WHAT NEEDS TO BE DONE: In the data below, how many lines contain the string "stroke"? Give only the figure.

★ ★ ★ ★ ★ ★ ★

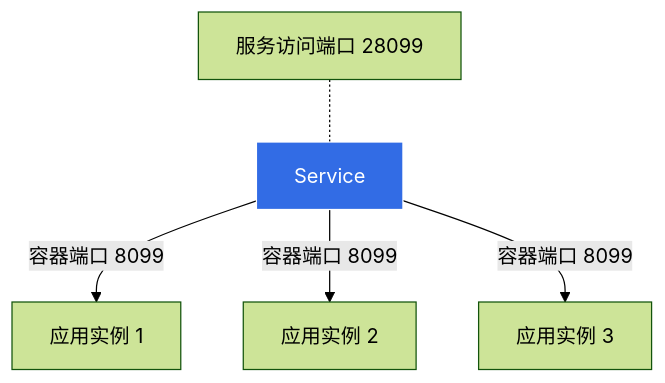
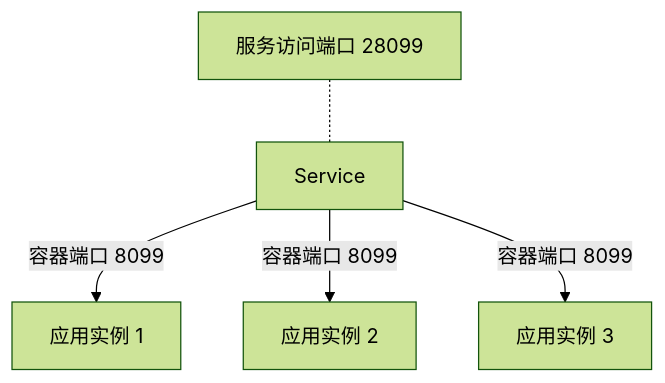
Before and after one commit to DaoCloud/DaoCloud-docs: the diagram in docs/zh/docs/kant/user-guide/edge-network/index.md, drawn with Mermaid (forest theme). The commit also changed 24 other files, not shown here.

````diff
--- a/docs/zh/docs/kant/user-guide/edge-network/index.md
+++ b/docs/zh/docs/kant/user-guide/edge-network/index.md
@@ -13,13 +13,12 @@
 ```mermaid
 graph TD
     A[服务访问端口 28099] -.- B[Service]
     B -->|容器端口 8099| C[应用实例 1]
     B -->|容器端口 8099| D[应用实例 2]
     B -->|容器端口 8099| E[应用实例 3]
 
 classDef plain fill:#ddd,stroke:#fff,stroke-width:1px,color:#000;
 classDef k8s fill:#326ce5,stroke:#fff,stroke-width:1px,color:#fff;
 classDef cluster fill:#fff,stroke:#bbb,stroke-width:1px,color:#326ce5;
 
-class B k8s
 ```
````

★ ★ ★ ★ ★ ★ ★

OUTPUT: 3